'F**k You Pay Me': Internet Supports Worker Who's 'in It for the Money'

An employee received support online after sharing that he recently accepted a new job, which his manager reacted negatively to.

Posting in Reddit's "Antiwork" forum on Friday under the username u/PresidentD**kFingers, the employee said his manager accused him of being "in it for the money" when it comes to working. The post has garnered more than 24,000 upvotes, and over 2,000 comments from Redditors who argued that most people work solely "for the money," as it's essential for survival.

In his post, the employee said his manager lodged the accusation after he submitted his two-weeks notice.

"My manager says, 'So you're just in it for the money?'" the worker recalled. "Yes. Yes, I am."

Angry employee with boss
The internet applauded an employee who said they're "in it for the money" when it comes to working. fizkes/istock

The employee went on to say that he worked for the company for four years, but couldn't secure a raise.

"I need more money to house and feed my family. You haven't given it to me, so I found it elsewhere," he vented.

"[I]f somebody else is gonna come in and pay me a lot more to do another job, I'm gonna take it. I'm not here because 'we're a family' or because 'I LOVE SaaS platforms and it's always been my dream to work at one,'" he continued. "F**k you pay me."

Of course, the employee isn't the first to leave a job over money. The Pew Research Center found that during last year's Great Resignation, 63 percent of workers left their jobs due to low pay. Further, those who found employment after quitting were "more likely than not to say their [new] job has better pay, more opportunities for advancement and more work-life balance and flexibility."

Economists have long encouraged employers to increase workers' pay, as research suggests higher wages can motivate employees to work harder, attract more "high-quality" applicants, and reduce turnover, among other things.

Redditors React

Redditors backed the employee's decision to leave his job for a higher-paying one, stating that most people work solely for the money.

"What a weird mindset employers have," wrote u/SidheCreature. "Yeah! We're all in it for the money...[we] have bills to pay."

"Yes, I'm in it for the money. Because my landlord is in it for the money. My electric company is in it for the money. My university was/is in it for the money. The grocery store is in it for the money," said u/ginny11.

"I honestly don't see how companies are surprised that workers move on to take higher paychecks. Especially when it's all over the news about the cost of living increasing faster than wages and companies aren't increasing wages quickly enough," added u/StealthPhoenix88. "The bottom line is, if the wage isn't enough, people leave."

Newsweek has reached out to u/PresidentD**kFingers for comment.

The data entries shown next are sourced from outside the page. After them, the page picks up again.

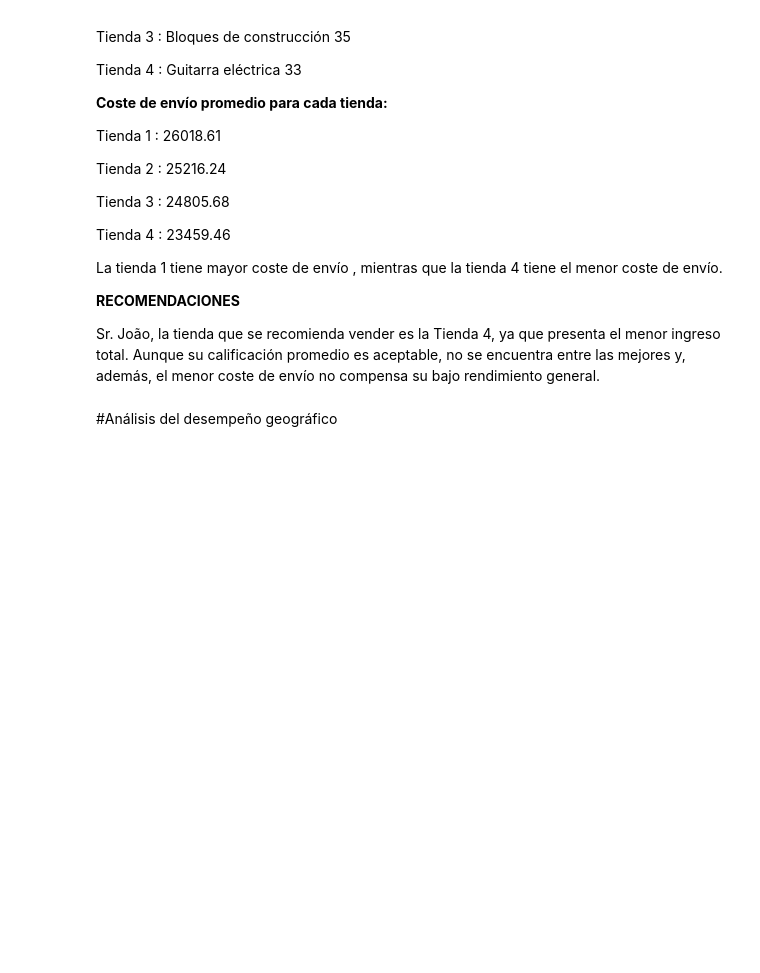
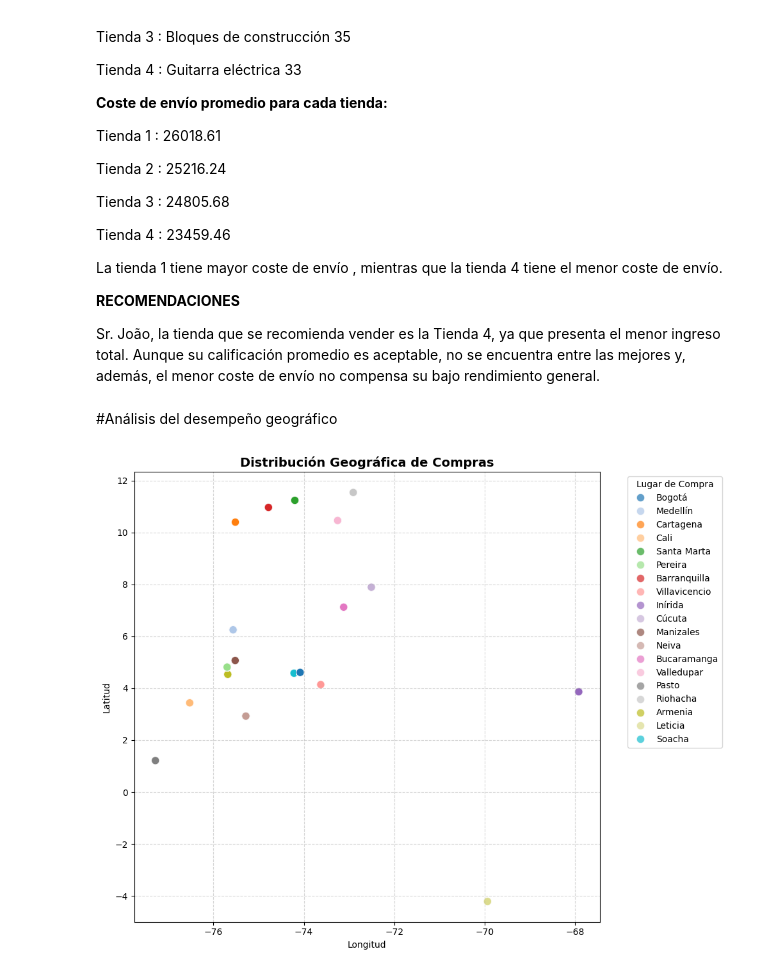
Before and after one commit to rluzav/challenge-alura-store-latam, a Jupyter notebook: Challenge-AluraStoreLatam.ipynb, the cells around one changed output. Cells and saved outputs as stored; diff of their text form; code cells hidden in the pictures; blank space fills up the shorter version.

```diff
--- a/Challenge-AluraStoreLatam.ipynb
+++ b/Challenge-AluraStoreLatam.ipynb
@@ -528,0 +615,34 @@ Análisis del desempeño geográfico
+# %%
+#plt.figure(figsize=(10, 8))
+#sns.scatterplot(x='lon', y='lat', data=tienda_total, hue='Lugar de Compra', s=100, alpha=0.7)
+#plt.title('Distribución Geográfica de Compras ')
+#plt.xlabel('Longitud')
+#plt.ylabel('Latitud')
+#plt.grid(True, linestyle='--', alpha=0.7)
+#plt.legend(bbox_to_anchor=(1.05, 1), loc='upper left')
+#plt.tight_layout()
+#plt.show()
+
+import seaborn as sns
+import matplotlib.pyplot as plt
+
+tienda_total = pd.concat([tienda,tienda2,tienda3,tienda4],ignore_index=True)
+
+plt.figure(figsize=(10, 8))
+sns.scatterplot(
+    x='lon', y='lat',
+    data=tienda_total,
+    hue='Lugar de Compra',
+    palette='tab20',   # paleta profesional con hasta 20 colores
+    s=80, alpha=0.7
+)
+
+plt.title('Distribución Geográfica de Compras', fontsize=14, fontweight='bold')
+plt.xlabel('Longitud')
+plt.ylabel('Latitud')
+plt.grid(True, linestyle='--', alpha=0.5)
+plt.legend(bbox_to_anchor=(1.05, 1), loc='upper left', title='Lugar de Compra')
+plt.tight_layout()
+plt.show()
+# %% [output]
+[figure, added]
```
Also changed, not shown: parts of 8 cells of this notebook.
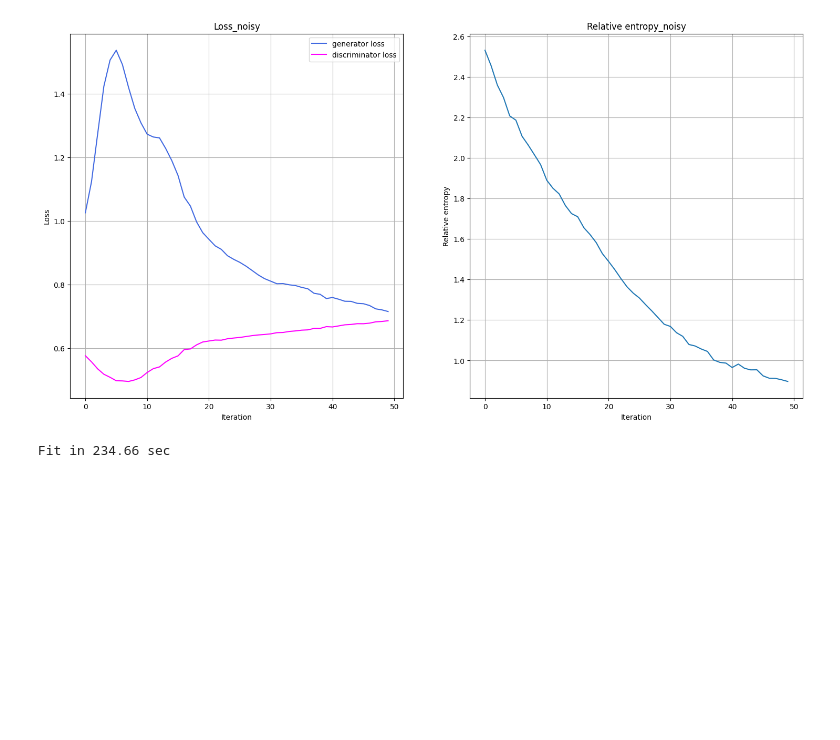
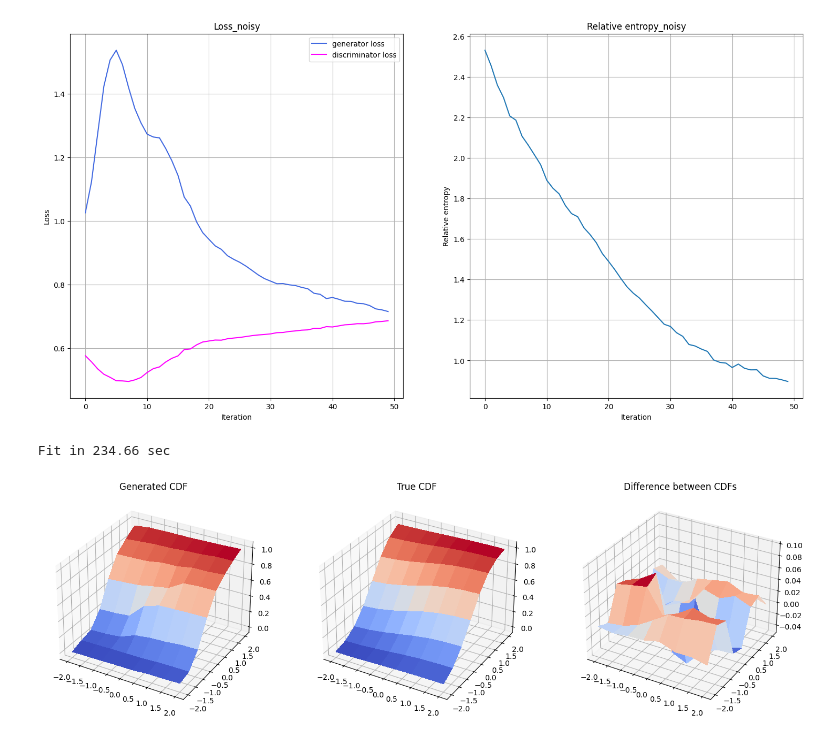
Before and after one commit to bathaee/QGAN-EQ-GAN, a Jupyter notebook: Noisy_quantum_classic_GAN.ipynb, the cells around one changed output. Saved outputs shown, nothing was run; the diff lists cells and outputs as text; code cells hidden in the pictures; blank space fills up the shorter version.

```diff
--- a/Noisy_quantum_classic_GAN.ipynb
+++ b/Noisy_quantum_classic_GAN.ipynb
@@ -545,3 +545,40 @@ print(f"Fit in {elapsed:0.2f} sec")
 # %% [output]
 [figure]
 Fit in 234.66 sec
+# %%
+#Results: Cumulative Density Functions
+
+with torch.no_grad():
+    generated_probabilities = generator().numpy()
+
+with torch.no_grad():
+    generated_probabilities_noise = generator_noise().numpy()
+# %%
+fig = plt.figure(figsize=(18, 9))
+
+# Generated CDF
+gen_prob_grid = np.reshape(np.cumsum(generated_probabilities), grid_shape)
+
+ax1 = fig.add_subplot(1, 3, 1, projection="3d")
+ax1.set_title("Generated CDF")
+ax1.plot_surface(mesh_x, mesh_y, gen_prob_grid, linewidth=0, antialiased=False, cmap=cm.coolwarm)
+ax1.set_zlim(-0.05, 1.05)
+
+# Real CDF
+real_prob_grid = np.reshape(np.cumsum(prob_data), grid_shape)
+
+ax2 = fig.add_subplot(1, 3, 2, projection="3d")
+ax2.set_title("True CDF")
+ax2.plot_surface(mesh_x, mesh_y, real_prob_grid, linewidth=0, antialiased=False, cmap=cm.coolwarm)
+ax2.set_zlim(-0.05, 1.05)
+
+# Difference
+ax3 = fig.add_subplot(1, 3, 3, projection="3d")
+ax3.set_title("Difference between CDFs")
+ax3.plot_surface(
+    mesh_x, mesh_y, real_prob_grid - gen_prob_grid, linewidth=2, antialiased=False, cmap=cm.coolwarm
+)
+ax3.set_zlim(-0.05, 0.1)
+plt.show()
+# %% [output]
+[figure, added]
```
Also changed, not shown: parts of 2 cells of this notebook.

Other Viral Moments

Other "Antiwork" posters to go viral include a candidate who was sent home from a job interview over her outfit, and an employee who accused their CEO of "blacklisting" workers from companies that pay more.